Hello! As a new data science analyst at Forrester, I am thrilled to lead analysis of and insights from Forrester’s Mobile Audience Data (MAD). Although my expertise covers most areas of data science, I have a distinct passion for network and text analytics and custom algorithms that unlock the stories behind the data. I most recently worked in the multilateral development space, where I used data science to map the connections of internal and external communications in order to help guide country and sector strategies. I am incredibly excited to use the power and creativity of data science with our clients at Forrester.
My first report analyzes consumers’ reliance on smartphones in their daily routines. Look back over your past week or, better yet, your past month. Can you remember a single morning when you did not look at your smartphone during the first few minutes after waking up? I can’t. Smartphones’ omnipresence in our morning routines means that we can learn a lot from our use of our mobile devices during these early hours of the day. Because we are creatures of habit, we tend to access the same apps and websites in the morning, day in and day out.
For example, look at the most popular apps that US consumers access first thing in the morning. The most-used apps allow consumers to wake up and check on their social lives: 15% of the time, US consumers wake up and check their email. In fact, the clock, email, messaging, and Facebook account for 40% of all early-morning device behaviors.
Having analyzed consumers' technology behavior for more than 11 years now here at Forrester, I've seen a certain pattern surface in the uptake of technology: When new technologies become available, it's Generation X (ages 31 to 44) that adopts it first, but it's Generation Y (ages 18-30) that runs with it. Gen Xers have money to spend on technologies when they're still premium-priced, but Gen Yers have the time on their hands to really explore all possibilities. For example, when we look at online activities, young consumers spend more time online and are involved in more activities (especially when we look at social networking). However, for mobile Internet, we see a different pattern emerge.
Forrester's Technographics® data shows that Gen Xers are equally active on their mobile phones, and in some instances, like playing games, they rival the usage of their younger counterparts. In other instances, like checking news, sports, or weather or checking travel status, Gen Xers actually outpace Gen Yers.
Companies that want to target these groups should ensure that their mobile Internet experience is consistent with the regular Internet presence, ensuring a seamless experience for their consumers.
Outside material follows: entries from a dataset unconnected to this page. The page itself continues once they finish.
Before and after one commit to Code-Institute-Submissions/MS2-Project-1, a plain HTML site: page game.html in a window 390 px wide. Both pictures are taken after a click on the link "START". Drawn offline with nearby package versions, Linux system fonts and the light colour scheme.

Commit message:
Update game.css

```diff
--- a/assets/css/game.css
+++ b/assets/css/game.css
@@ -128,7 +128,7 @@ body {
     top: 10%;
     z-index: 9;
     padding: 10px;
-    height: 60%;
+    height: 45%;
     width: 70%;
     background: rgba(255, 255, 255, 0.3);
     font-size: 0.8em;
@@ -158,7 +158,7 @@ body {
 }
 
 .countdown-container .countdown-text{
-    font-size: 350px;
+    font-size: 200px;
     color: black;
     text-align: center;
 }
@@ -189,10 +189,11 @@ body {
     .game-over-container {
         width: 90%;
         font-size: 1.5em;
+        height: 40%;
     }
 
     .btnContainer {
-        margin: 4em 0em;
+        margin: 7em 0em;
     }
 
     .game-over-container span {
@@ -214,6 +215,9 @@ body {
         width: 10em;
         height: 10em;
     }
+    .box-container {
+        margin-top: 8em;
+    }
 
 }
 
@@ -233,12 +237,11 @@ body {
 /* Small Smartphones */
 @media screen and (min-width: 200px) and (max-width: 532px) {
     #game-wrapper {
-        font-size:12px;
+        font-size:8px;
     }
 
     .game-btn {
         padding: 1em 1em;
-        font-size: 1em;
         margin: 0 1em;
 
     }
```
The Mandarin Oriental Hotel Group is a perfect example of a company that identified the mobile needs of its clientele and then created a unique experience that allowed users to effortlessly connect both through their mobile device and online.
The reports show that Windows 7 penetrated the consciousness of the market by the end of 2009, with a strong majority of US consumers aware of the product. We also found that consumers who adopted Windows 7 in Q4 were generally very satisfied with their Windows 7 PCs.
Perhaps the most interesting finding of the reports involves upgrade behaviors. Historically, most consumers have not upgraded their PCs with new OSes -- though Mac users and some technophile consumers have been an exception on this count. Instead, the majority of consumers have acquired new OSes when they purchase their new PC. These are known as "replacement cycle upgrades."
With Windows 7, however, upgrade behavior was much stronger. Why? In short, Windows 7 is a thinner client program than was Windows Vista, meaning that it works well on older hardware configurations. In the past, OSes were designed with Moore's Law as an underlying assumption -- that is, that newer PC hardware would be significantly faster and more powerful than the previous generation's hardware. Windows 7, however, is a less burdensome OS than Windows Vista. The rise of Netbooks, the physical assets of multi-PC households, and an attachment by many consumers to their Windows XP machines all contributed to the need for a sleeker, thinner Windows OS, which Windows 7 delivered.
Among early adopters of Windows 7, in Q4, for the first time upgrading behavior matched replacement cycle purchasing, as this Figure shows:
This achievement wasn't unexpected -- in August, 2007, we predictedthat Acer would become a formidable industry titan: "Acer's announcement that it will acquire Gateway is a clever plan, as Acer simultaneously improves its brand recognition, channel reach, and opportunity for gains in margin. Like IBM Deep Blue, Acer strategists calculated several moves ahead in the global PC chess game. If the execution is solid, this deal will create a powerful third-place PC competitor that will challenge HP and Dell by 2009, and it portends the rise of non-Japanese Asian PC superpowers."
Acer has proven shrewd in product strategy over the past few years. (Indeed, we declared that "even war strategist Sun-Tzu" couldn't have done better!). Acer's work with Ferarri was a masterstroke in branding (from an unexpected company, at the time). Acer's excellence in netbooks has ridden the wave of the market at the right time. More fundamentally, Acer's cost structure benefits from its proximity to Asian-based factories and original design manufacturers (ODMs). Dell, once the king of cost structure, isn't in as privileged a position. And Acer's access to retail channel (including Gateway's) and experience in SKU management in retail is currently superior to Dell's. (Dell re-entered retail after a long hiatus).